Still, that is not the right question; one can easily see the potential for offense, but there is also a threshold at which it does not matter because someone, somewhere, will be offended by the merest whiff that their humanity is somehow imperfect. But if the comparative question arises that the gas bill is considerably less this year than it was last, and what we really want to know is why, how is it that the most obvious factors—weather and temperature, devices used, and unit cost, just for starters—must necessarily remain mysterious?
There comes a point at which one is frustrated at the lack of actual information about a chart and carefully-devised statistics that hide one particular bit of data: How much does the gas cost per measured salable unit? If we are paying X per Y volume, apparently both X and Y must remain mysterious as we discuss why the gas bill is lower this year than the same period last.
Wait, wait, wait: Must? Who says, “must”?
Either the gas company or the consumer; it is unclear which. Because in the moment when one exclaims, “Why is the one thing we don’t get, here, the cost per unit?” of course the answer is going to be, “I don’t know, it’s probably in all the other pages.” That is, the pages not simply thrown in the recycle bin without reading, but also determinedly torn up for security purposes.
The question remains: What is the proper question? That much, to be certain, remains mysterious.

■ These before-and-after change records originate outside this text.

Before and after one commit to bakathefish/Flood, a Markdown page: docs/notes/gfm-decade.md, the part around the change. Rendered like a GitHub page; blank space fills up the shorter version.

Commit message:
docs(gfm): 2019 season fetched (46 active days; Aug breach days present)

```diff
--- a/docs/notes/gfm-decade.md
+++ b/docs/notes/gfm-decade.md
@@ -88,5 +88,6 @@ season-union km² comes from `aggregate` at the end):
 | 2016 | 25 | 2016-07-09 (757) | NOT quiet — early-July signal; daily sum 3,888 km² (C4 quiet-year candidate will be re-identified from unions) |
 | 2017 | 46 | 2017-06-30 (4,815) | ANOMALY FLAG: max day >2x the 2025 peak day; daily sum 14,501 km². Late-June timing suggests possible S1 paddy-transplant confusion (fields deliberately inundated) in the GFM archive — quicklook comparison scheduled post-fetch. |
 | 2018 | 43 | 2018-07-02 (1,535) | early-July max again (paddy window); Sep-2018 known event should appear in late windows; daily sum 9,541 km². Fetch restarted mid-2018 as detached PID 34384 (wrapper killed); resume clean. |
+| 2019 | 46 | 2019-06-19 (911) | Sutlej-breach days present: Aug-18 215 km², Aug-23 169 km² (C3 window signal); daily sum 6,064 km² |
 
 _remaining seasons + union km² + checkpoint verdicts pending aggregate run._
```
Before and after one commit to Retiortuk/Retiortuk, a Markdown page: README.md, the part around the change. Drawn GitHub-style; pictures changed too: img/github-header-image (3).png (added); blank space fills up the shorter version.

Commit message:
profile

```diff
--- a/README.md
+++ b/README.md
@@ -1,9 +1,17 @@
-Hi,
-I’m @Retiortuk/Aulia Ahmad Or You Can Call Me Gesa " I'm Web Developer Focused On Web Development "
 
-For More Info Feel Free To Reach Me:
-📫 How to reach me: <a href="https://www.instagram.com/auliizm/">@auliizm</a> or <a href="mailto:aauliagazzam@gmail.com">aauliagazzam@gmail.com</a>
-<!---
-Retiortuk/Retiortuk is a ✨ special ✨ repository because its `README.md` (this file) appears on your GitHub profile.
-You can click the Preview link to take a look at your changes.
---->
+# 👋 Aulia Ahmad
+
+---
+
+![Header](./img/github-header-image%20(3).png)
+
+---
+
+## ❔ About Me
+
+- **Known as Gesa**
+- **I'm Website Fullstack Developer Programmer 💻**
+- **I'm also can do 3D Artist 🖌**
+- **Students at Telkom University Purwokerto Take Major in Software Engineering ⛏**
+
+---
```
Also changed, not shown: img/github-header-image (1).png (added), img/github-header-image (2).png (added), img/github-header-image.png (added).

So, there is this thing people do, sometimes, and perhaps it is perfectly human behavior, except when it is so clearly statistically deviantα. Or maybe it’s just something about perception. Sometimes we exist in an environment where simple things are impossible: I am writing something; my coffee cup is empty; if you wish to take odds, no, I cannot manage to go refill my coffee cup without someone demanding that I stop what I am doing and undertake another task. And perhaps that summary sounds a bit pointed, but when you can watch someone get up and start searching the room for something to give you, they make some sort of point: Here is something that looks like it has a deadline in about four weeks; you need to stop what you are doing and do this thing right now.
And if you ask about this phenomenon, the one thing people don’t do is explain why they can’t leave you to what you’re doing; indeed, very often they come right out and—what, confess? admit? acknowledge? chide?—say the one has nothing to do with the other.
α There is, of course, a recursive dive into the question acknowledging that statistical deviance, real or perceived, is itself perfectly human; this is, to the one, a seemingly legitimate existential consideration, and, to the other, a nihilistic rabbit hole.
Ambition is obligation.
No, really, this is hardly any manner of genius, but at the same time it seems worth noting explicitly. Call it some sort of multiphasic something or other. Still, as so much happens, perhaps I ought to write it down, yet the act is laborious and stylistic precisely, at least in part, because of ambition; and the most direct address of labor and futility only amounts to greater, or, at least, other and more complex, obligation according to reframed ambition.
And say what we will about desire and suffering, but ambition, in function, is obligation.
Frameworks are as frameworks will; that life is more than mere utility of accident is an article of faith. Our futility is our own choice to attend the word.
Anatomical Futility is the name of my . . . ¿sixteenth? . . . yeah, something like that . . . next punk band.
A reflection on anatomical impossibility:
“I gave it the ol’ college try—well, you know, everything short of binging to blackout so someone else could cram it in for me—but, no, it ain’t happening.”